-------- INPUT RECORDS --------
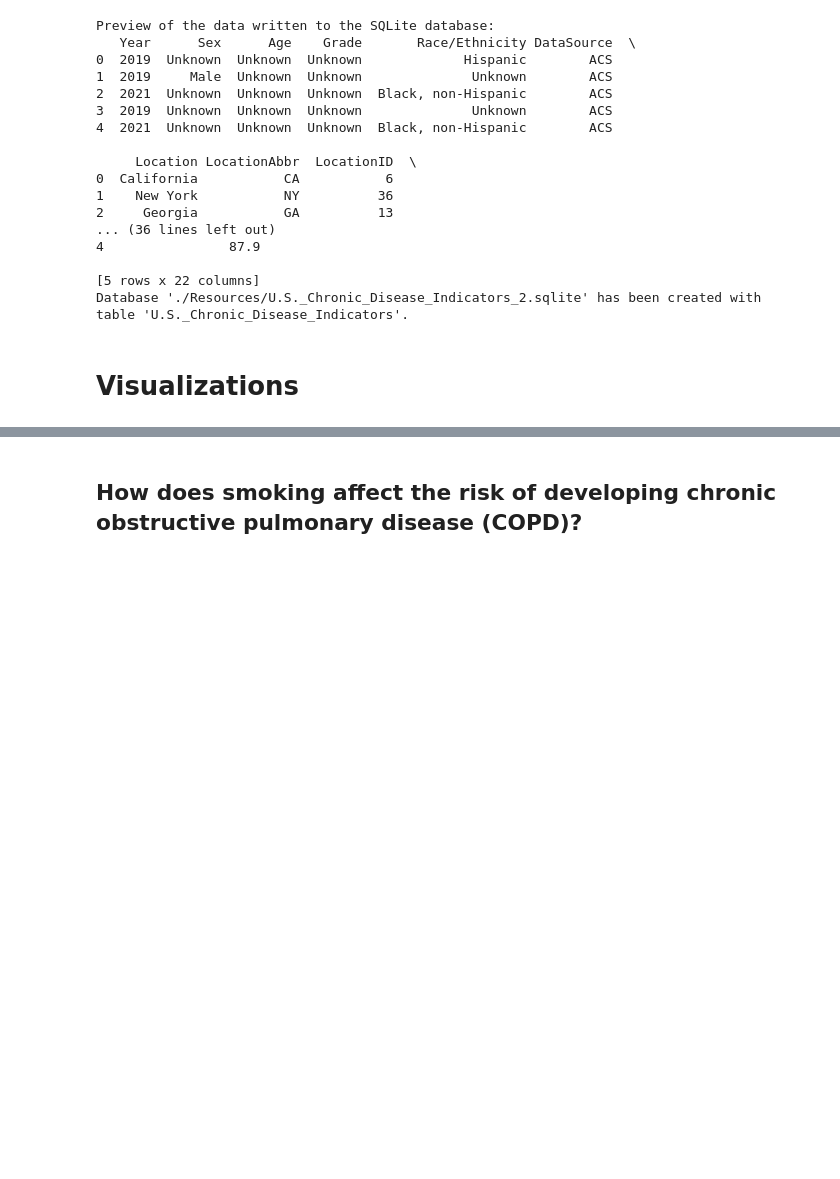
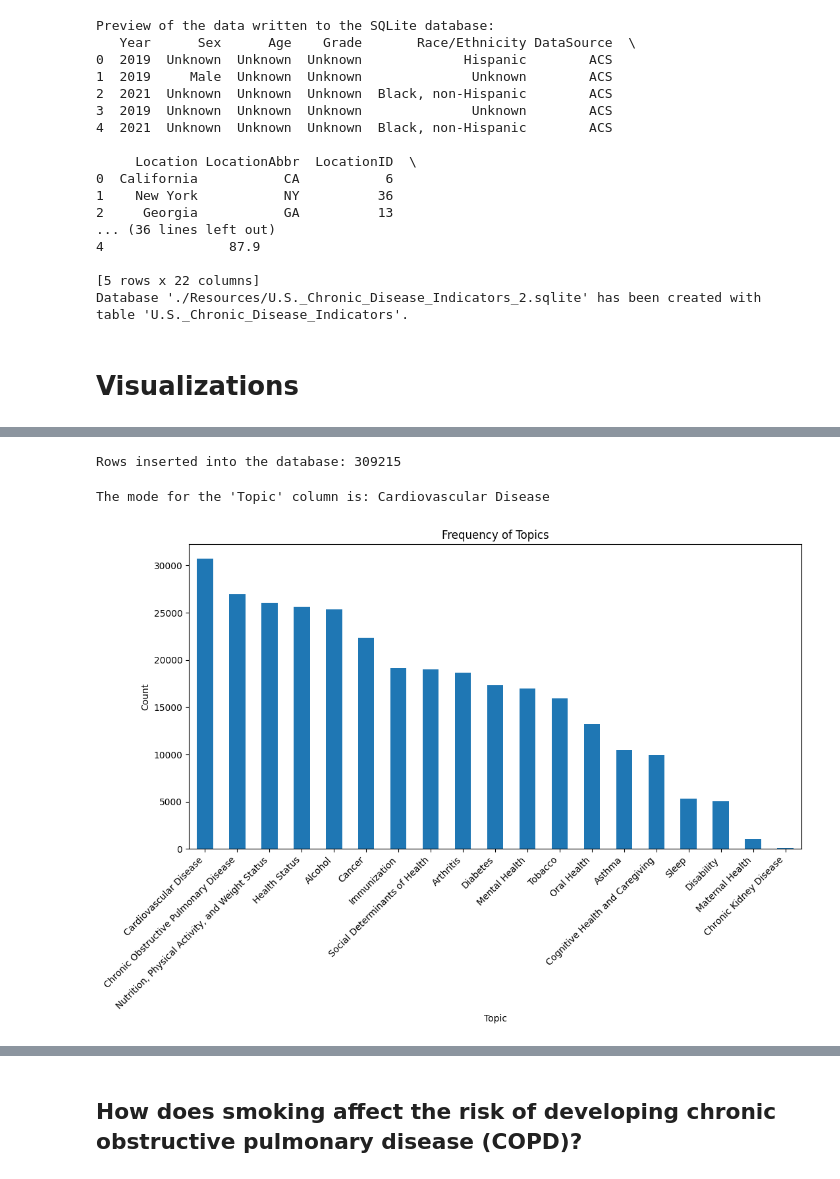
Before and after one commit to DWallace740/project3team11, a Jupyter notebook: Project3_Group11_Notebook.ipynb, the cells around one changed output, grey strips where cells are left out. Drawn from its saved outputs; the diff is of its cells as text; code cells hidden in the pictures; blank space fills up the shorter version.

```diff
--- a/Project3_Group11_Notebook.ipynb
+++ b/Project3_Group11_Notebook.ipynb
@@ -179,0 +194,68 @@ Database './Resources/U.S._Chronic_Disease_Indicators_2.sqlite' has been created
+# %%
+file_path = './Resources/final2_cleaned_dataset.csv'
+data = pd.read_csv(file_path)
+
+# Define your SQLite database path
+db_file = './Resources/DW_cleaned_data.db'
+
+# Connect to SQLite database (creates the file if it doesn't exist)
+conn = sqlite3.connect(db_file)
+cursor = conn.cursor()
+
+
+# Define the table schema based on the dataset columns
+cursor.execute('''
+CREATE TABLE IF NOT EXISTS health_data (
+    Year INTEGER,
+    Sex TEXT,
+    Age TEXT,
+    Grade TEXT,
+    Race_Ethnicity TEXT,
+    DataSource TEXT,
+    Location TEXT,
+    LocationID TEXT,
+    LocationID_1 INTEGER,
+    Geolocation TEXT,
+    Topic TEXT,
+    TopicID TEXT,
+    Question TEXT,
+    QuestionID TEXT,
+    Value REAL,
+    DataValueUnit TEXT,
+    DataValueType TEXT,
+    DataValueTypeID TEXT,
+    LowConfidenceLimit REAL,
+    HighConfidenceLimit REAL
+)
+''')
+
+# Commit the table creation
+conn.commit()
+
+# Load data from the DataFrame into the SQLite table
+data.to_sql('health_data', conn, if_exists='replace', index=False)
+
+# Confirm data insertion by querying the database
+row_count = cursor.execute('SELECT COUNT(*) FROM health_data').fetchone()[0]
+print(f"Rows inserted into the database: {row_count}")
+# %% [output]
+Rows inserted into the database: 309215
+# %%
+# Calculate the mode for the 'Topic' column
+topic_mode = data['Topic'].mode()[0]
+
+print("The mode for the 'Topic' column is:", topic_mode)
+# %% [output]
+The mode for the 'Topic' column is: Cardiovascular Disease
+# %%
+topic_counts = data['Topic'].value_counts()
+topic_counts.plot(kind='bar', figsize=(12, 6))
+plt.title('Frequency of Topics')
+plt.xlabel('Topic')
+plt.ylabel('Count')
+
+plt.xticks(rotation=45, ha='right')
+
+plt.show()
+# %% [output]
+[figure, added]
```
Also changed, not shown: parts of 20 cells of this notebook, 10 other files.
--------
→ **WORK INSTRUCTIONS**:
In the records above, find each line with the word "cells" and copy it out.

→ **REPLY TO THE TASK**:
Before and after one commit to DWallace740/project3team11, a Jupyter notebook: Project3_Group11_Notebook.ipynb, the cells around one changed output, grey strips where cells are left out. Drawn from its saved outputs; the diff is of its cells as text; code cells hidden in the pictures; blank space fills up the shorter version.
Also changed, not shown: parts of 20 cells of this notebook, 10 other files.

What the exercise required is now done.